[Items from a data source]
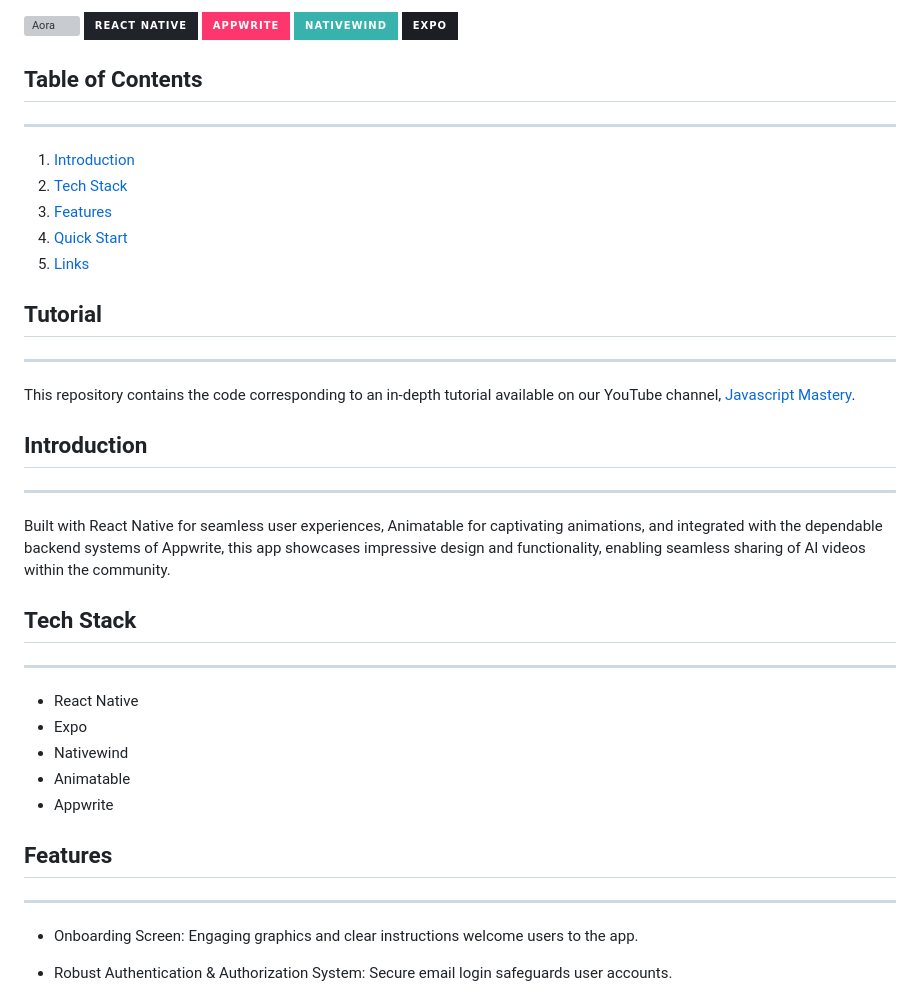
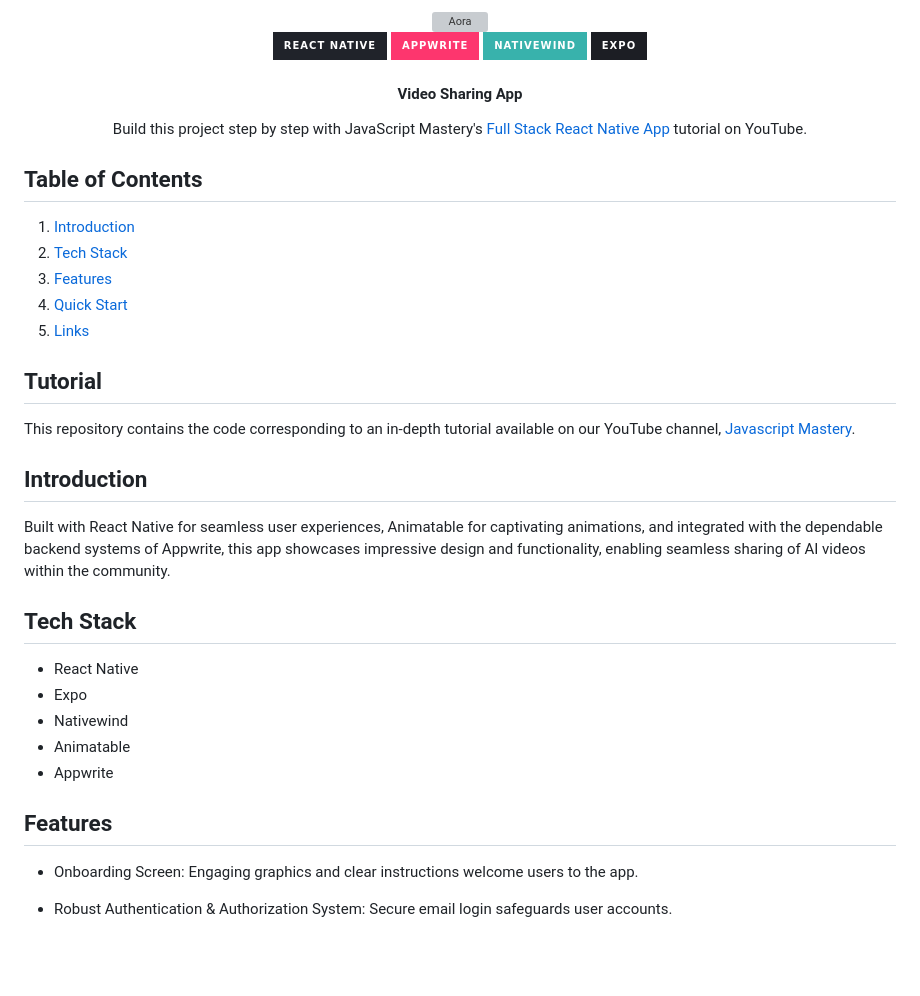
Before and after one commit to DiFrescoTisha-FS/Aora, a Markdown page: README.md, the part around one of its changes. Rendered like a GitHub page; badges without logos; blank space fills up the shorter version; grey boxes are pictures that could not be loaded.

Commit message:
updated formatting of README.md

```diff
--- a/README.md
+++ b/README.md
@@ -1,11 +1,18 @@
-![Aora](images/4.png)
-![React Native](https://img.shields.io/badge/react_native-%2320232a.svg?style=for-the-badge&logo=react&logoColor=%2361DAFB)
-![Appwrite](https://img.shields.io/badge/Appwrite-%23FD366E.svg?style=for-the-badge&logo=appwrite&logoColor=white)
-![Nativewind](https://img.shields.io/badge/nativewind-%2338B2AC.svg?style=for-the-badge&logo=tailwind-css&logoColor=white)
-![Expo](https://img.shields.io/badge/expo-1C1E24?style=for-the-badge&logo=expo&logoColor=#D04A37)
+<div align="center">
+  <img src="images/4.png" alt="Aora" />
+
+  ![React Native](https://img.shields.io/badge/react_native-%2320232a.svg?style=for-the-badge&logo=react&logoColor=%2361DAFB)
+  ![Appwrite](https://img.shields.io/badge/Appwrite-%23FD366E.svg?style=for-the-badge&logo=appwrite&logoColor=white)
+  ![Nativewind](https://img.shields.io/badge/nativewind-%2338B2AC.svg?style=for-the-badge&logo=tailwind-css&logoColor=white)
+  ![Expo](https://img.shields.io/badge/expo-1C1E24?style=for-the-badge&logo=expo&logoColor=#D04A37)
+
+  <h4>Video Sharing App</h4>
+
+  <p>Build this project step by step with JavaScript Mastery's <a href="https://www.youtube.com/watch?v=ZBCUegTZF7M">Full Stack React Native App</a> tutorial on YouTube.</p>
+</div>
 
 ## Table of Contents
----
+
 1. [Introduction](#introduction)
 2. [Tech Stack](#tech-stack)
 3. [Features](#features)
@@ -13,15 +20,15 @@
 5. [Links](#links)
 
 ## Tutorial
-___
+
 This repository contains the code corresponding to an in-depth tutorial available on our YouTube channel, [Javascript Mastery](https://www.youtube.com/@javascriptmastery/videos).
 
 ## Introduction
----
+
 Built with React Native for seamless user experiences, Animatable for captivating animations, and integrated with the dependable backend systems of Appwrite, this app showcases impressive design and functionality, enabling seamless sharing of AI videos within the community.
 
 ## Tech Stack
----
+
 * React Native
 * Expo
 * Nativewind
@@ -29,7 +36,7 @@ Built with React Native for seamless user experiences, Animatable for captivatin
 * Appwrite
 
 ## Features
----
+
 * Onboarding Screen: Engaging graphics and clear instructions welcome users to the app.
 
 * Robust Authentication & Authorization System: Secure email login safeguards user accounts.
```
Also changed, not shown: other parts of README.md (+1 -2 lines).
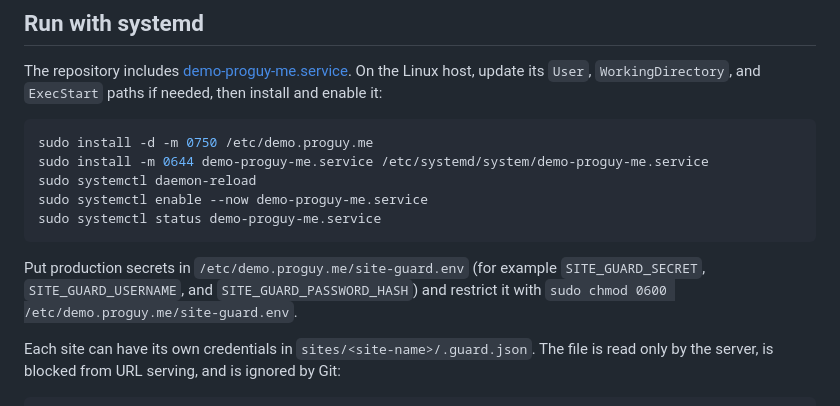
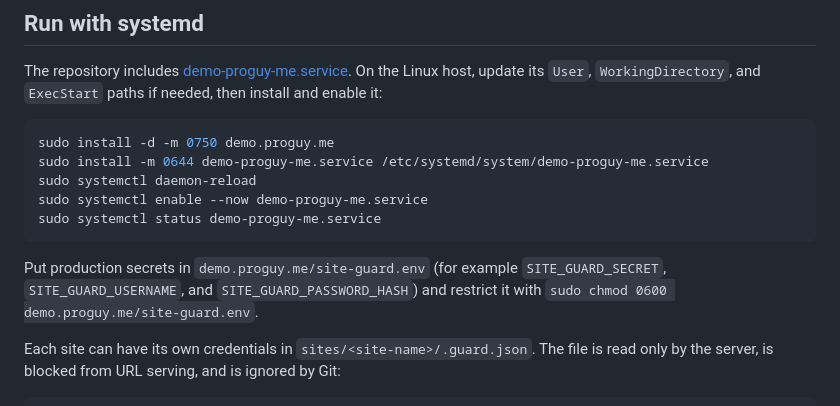
Before and after one commit to proguy914629bot/demo.proguy.me, a Markdown page: README.md, the part around the change. GitHub-like rendering.

Commit message:
Fix paths for service installation and secrets
Updated paths in README for demo-proguy-me.service installation and secrets location.

````diff
--- a/README.md
+++ b/README.md
@@ -30,14 +30,14 @@ Then open <http://127.0.0.1:8000/example.com>. The development defaults are `adm
 The repository includes [demo-proguy-me.service](demo-proguy-me.service). On the Linux host, update its `User`, `WorkingDirectory`, and `ExecStart` paths if needed, then install and enable it:
 
 ```bash
-sudo install -d -m 0750 /etc/demo.proguy.me
+sudo install -d -m 0750 demo.proguy.me
 sudo install -m 0644 demo-proguy-me.service /etc/systemd/system/demo-proguy-me.service
 sudo systemctl daemon-reload
 sudo systemctl enable --now demo-proguy-me.service
 sudo systemctl status demo-proguy-me.service
 ```
 
-Put production secrets in `/etc/demo.proguy.me/site-guard.env` (for example `SITE_GUARD_SECRET`, `SITE_GUARD_USERNAME`, and `SITE_GUARD_PASSWORD_HASH`) and restrict it with `sudo chmod 0600 /etc/demo.proguy.me/site-guard.env`.
+Put production secrets in `demo.proguy.me/site-guard.env` (for example `SITE_GUARD_SECRET`, `SITE_GUARD_USERNAME`, and `SITE_GUARD_PASSWORD_HASH`) and restrict it with `sudo chmod 0600 demo.proguy.me/site-guard.env`.
 
 Each site can have its own credentials in `sites/<site-name>/.guard.json`. The file is read only by the server, is blocked from URL serving, and is ignored by Git:
 
````
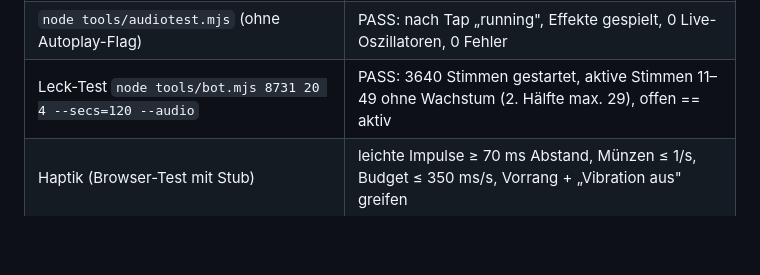
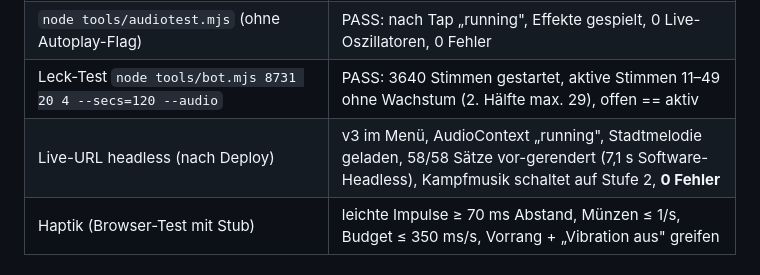
Before and after one commit to drpeterkalmar/koboldkeller, a Markdown page: AUDIO_BERICHT.md, the part around the change. Drawn GitHub-style; blank space fills up the shorter version.

Commit message:
Bericht: Live-Boot v3 (0 Fehler)
Co-Authored-By: Claude Opus 5.5 <noreply@anthropic.com>

```diff
--- a/AUDIO_BERICHT.md
+++ b/AUDIO_BERICHT.md
@@ -64,6 +64,7 @@ leiser als v2 relativ zu den Effekten. Spektrogramme + WAVs: `shots/audio/` (nic
 | A16 Vor-Rendern im Menü | 0,4 s (GPU-Profil) bzw. 4,9 s (Software-Headless), längster Main-Thread-Happen 11 ms, längster Menü-Frame währenddessen 14 ms |
 | `node tools/audiotest.mjs` (ohne Autoplay-Flag) | PASS: nach Tap „running", Effekte gespielt, 0 Live-Oszillatoren, 0 Fehler |
 | Leck-Test `node tools/bot.mjs 8731 20 4 --secs=120 --audio` | PASS: 3640 Stimmen gestartet, aktive Stimmen 11–49 ohne Wachstum (2. Hälfte max. 29), offen == aktiv |
+| Live-URL headless (nach Deploy) | v3 im Menü, AudioContext „running", Stadtmelodie geladen, 58/58 Sätze vor-gerendert (7,1 s Software-Headless), Kampfmusik schaltet auf Stufe 2, **0 Fehler** |
 | Haptik (Browser-Test mit Stub) | leichte Impulse ≥ 70 ms Abstand, Münzen ≤ 1/s, Budget ≤ 350 ms/s, Vorrang + „Vibration aus" greifen |
 
 ## Offene Punkte
```
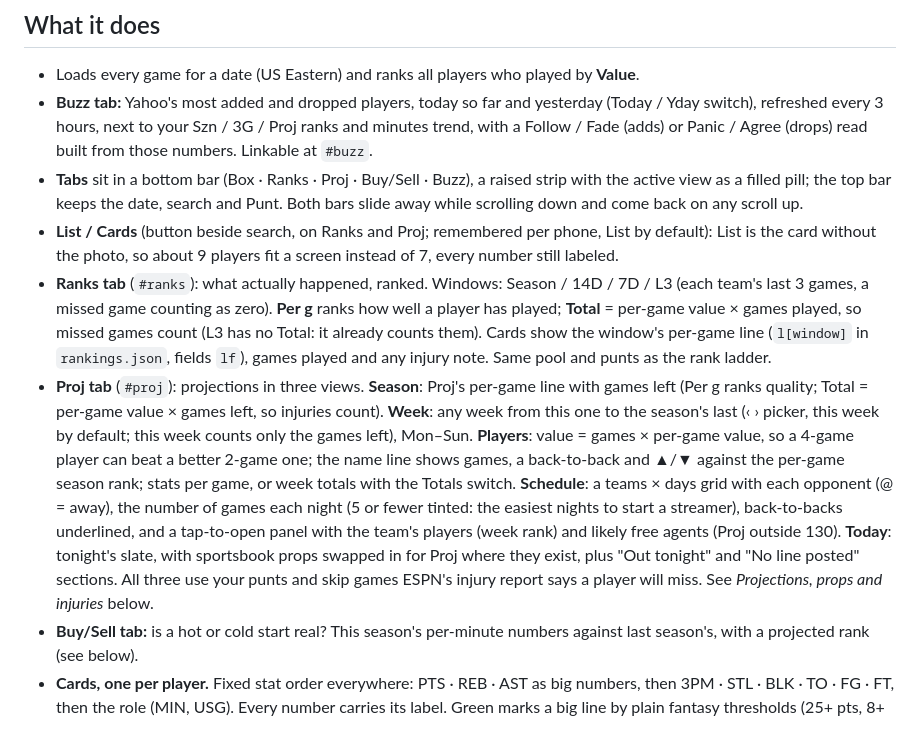
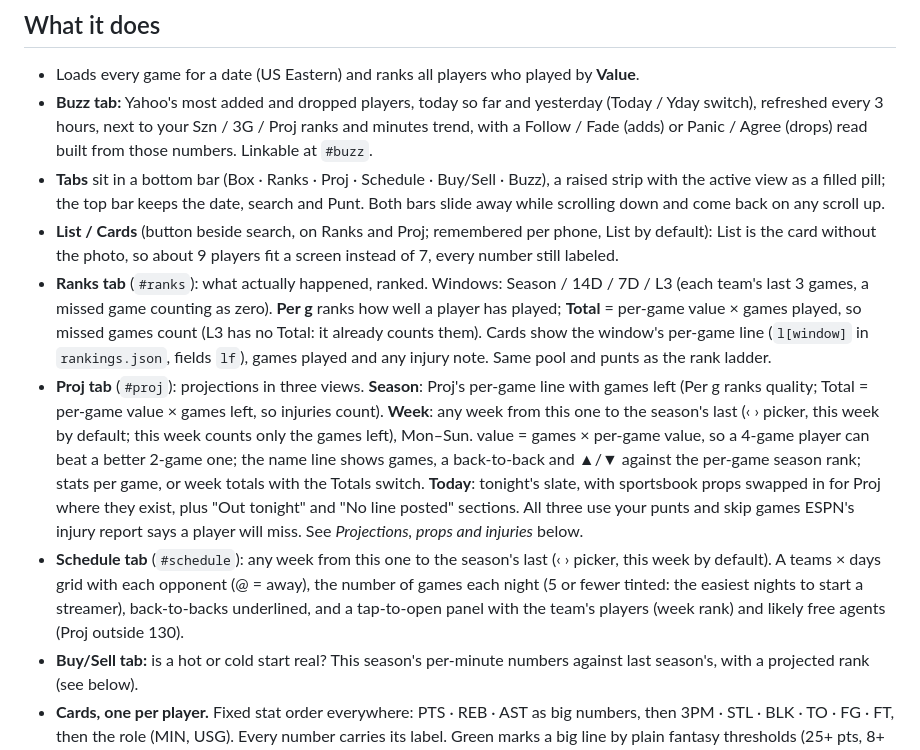
Before and after one commit to cvvsi/nbaLive, a Markdown page: README.md, the part around the change. GitHub-like rendering.

Commit message:
README: Schedule tab
Co-Authored-By: Claude Opus 5.5 <noreply@anthropic.com>
Claude-Session: https://claude.ai/code/session_01Skp5NsuTYyiDWeqpbkwkEW

```diff
--- a/README.md
+++ b/README.md
@@ -10,10 +10,11 @@ A phone-first NBA box score viewer for **9-category fantasy basketball**. It ran
 
 - Loads every game for a date (US Eastern) and ranks all players who played by **Value**.
 - **Buzz tab:** Yahoo's most added and dropped players, today so far and yesterday (Today / Yday switch), refreshed every 3 hours, next to your Szn / 3G / Proj ranks and minutes trend, with a Follow / Fade (adds) or Panic / Agree (drops) read built from those numbers. Linkable at `#buzz`.
-- **Tabs** sit in a bottom bar (Box · Ranks · Proj · Buy/Sell · Buzz), a raised strip with the active view as a filled pill; the top bar keeps the date, search and Punt. Both bars slide away while scrolling down and come back on any scroll up.
+- **Tabs** sit in a bottom bar (Box · Ranks · Proj · Schedule · Buy/Sell · Buzz), a raised strip with the active view as a filled pill; the top bar keeps the date, search and Punt. Both bars slide away while scrolling down and come back on any scroll up.
 - **List / Cards** (button beside search, on Ranks and Proj; remembered per phone, List by default): List is the card without the photo, so about 9 players fit a screen instead of 7, every number still labeled.
 - **Ranks tab** (`#ranks`): what actually happened, ranked. Windows: Season / 14D / 7D / L3 (each team's last 3 games, a missed game counting as zero). **Per g** ranks how well a player has played; **Total** = per-game value × games played, so missed games count (L3 has no Total: it already counts them). Cards show the window's per-game line (`l[window]` in `rankings.json`, fields `lf`), games played and any injury note. Same pool and punts as the rank ladder.
-- **Proj tab** (`#proj`): projections in three views. **Season**: Proj's per-game line with games left (Per g ranks quality; Total = per-game value × games left, so injuries count). **Week**: any week from this one to the season's last (‹ › picker, this week by default; this week counts only the games left), Mon–Sun. **Players**: value = games × per-game value, so a 4-game player can beat a better 2-game one; the name line shows games, a back-to-back and ▲/▼ against the per-game season rank; stats per game, or week totals with the Totals switch. **Schedule**: a teams × days grid with each opponent (@ = away), the number of games each night (5 or fewer tinted: the easiest nights to start a streamer), back-to-backs underlined, and a tap-to-open panel with the team's players (week rank) and likely free agents (Proj outside 130). **Today**: tonight's slate, with sportsbook props swapped in for Proj where they exist, plus "Out tonight" and "No line posted" sections. All three use your punts and skip games ESPN's injury report says a player will miss. See *Projections, props and injuries* below.
+- **Proj tab** (`#proj`): projections in three views. **Season**: Proj's per-game line with games left (Per g ranks quality; Total = per-game value × games left, so injuries count). **Week**: any week from this one to the season's last (‹ › picker, this week by default; this week counts only the games left), Mon–Sun. value = games × per-game value, so a 4-game player can beat a better 2-game one; the name line shows games, a back-to-back and ▲/▼ against the per-game season rank; stats per game, or week totals with the Totals switch. **Today**: tonight's slate, with sportsbook props swapped in for Proj where they exist, plus "Out tonight" and "No line posted" sections. All three use your punts and skip games ESPN's injury report says a player will miss. See *Projections, props and injuries* below.
+- **Schedule tab** (`#schedule`): any week from this one to the season's last (‹ › picker, this week by default). A teams × days grid with each opponent (@ = away), the number of games each night (5 or fewer tinted: the easiest nights to start a streamer), back-to-backs underlined, and a tap-to-open panel with the team's players (week rank) and likely free agents (Proj outside 130).
 - **Buy/Sell tab:** is a hot or cold start real? This season's per-minute numbers against last season's, with a projected rank (see below).
 - **Cards, one per player.** Fixed stat order everywhere: PTS · REB · AST as big numbers, then 3PM · STL · BLK · TO · FG · FT, then the role (MIN, USG). Every number carries its label. Green marks a big line by plain fantasy thresholds (25+ pts, 8+ reb or ast, 4+ threes, 3+ stl or blk, FG% 60+ on 10+ shots, FT% 90+ on 4+); red marks what hurt (4+ TO, FG% ≤35 on 12+ shots, FT% under 60 on 4+); Value is colored only at ±1. Each Box card also has the rank ladder (Szn / 14D / 7D / L3; white numbers, shaded green or red only for risers and fallers) and hashtag flags (#MinutesUp, #Riser, #Faller, #BuyLow, #PickUp, #SellHigh). On wide screens the cards flow into a grid.
 - **Player page:** tap any card on any tab. Tonight's line with z-scores, the season line, rank tiles (Season / 14 / 7 / Last 3, Now / Projected / Last season), the last 5 games as compact lines (from ESPN's game log, with each game's Value, punts applied), the written read split into labeled parts, the 30-minute upside, and this season vs. last. Full screen on a phone, a side panel on desktop; back closes it.
```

Exercise description:
Go through the data and copy every line that includes "logoColor".

Exercise solution:
-![React Native](https://img.shields.io/badge/react_native-%2320232a.svg?style=for-the-badge&logo=react&logoColor=%2361DAFB)
-![Appwrite](https://img.shields.io/badge/Appwrite-%23FD366E.svg?style=for-the-badge&logo=appwrite&logoColor=white)
-![Nativewind](https://img.shields.io/badge/nativewind-%2338B2AC.svg?style=for-the-badge&logo=tailwind-css&logoColor=white)
-![Expo](https://img.shields.io/badge/expo-1C1E24?style=for-the-badge&logo=expo&logoColor=#D04A37)
+  ![React Native](https://img.shields.io/badge/react_native-%2320232a.svg?style=for-the-badge&logo=react&logoColor=%2361DAFB)
+  ![Appwrite](https://img.shields.io/badge/Appwrite-%23FD366E.svg?style=for-the-badge&logo=appwrite&logoColor=white)
+  ![Nativewind](https://img.shields.io/badge/nativewind-%2338B2AC.svg?style=for-the-badge&logo=tailwind-css&logoColor=white)
+  ![Expo](https://img.shields.io/badge/expo-1C1E24?style=for-the-badge&logo=expo&logoColor=#D04A37)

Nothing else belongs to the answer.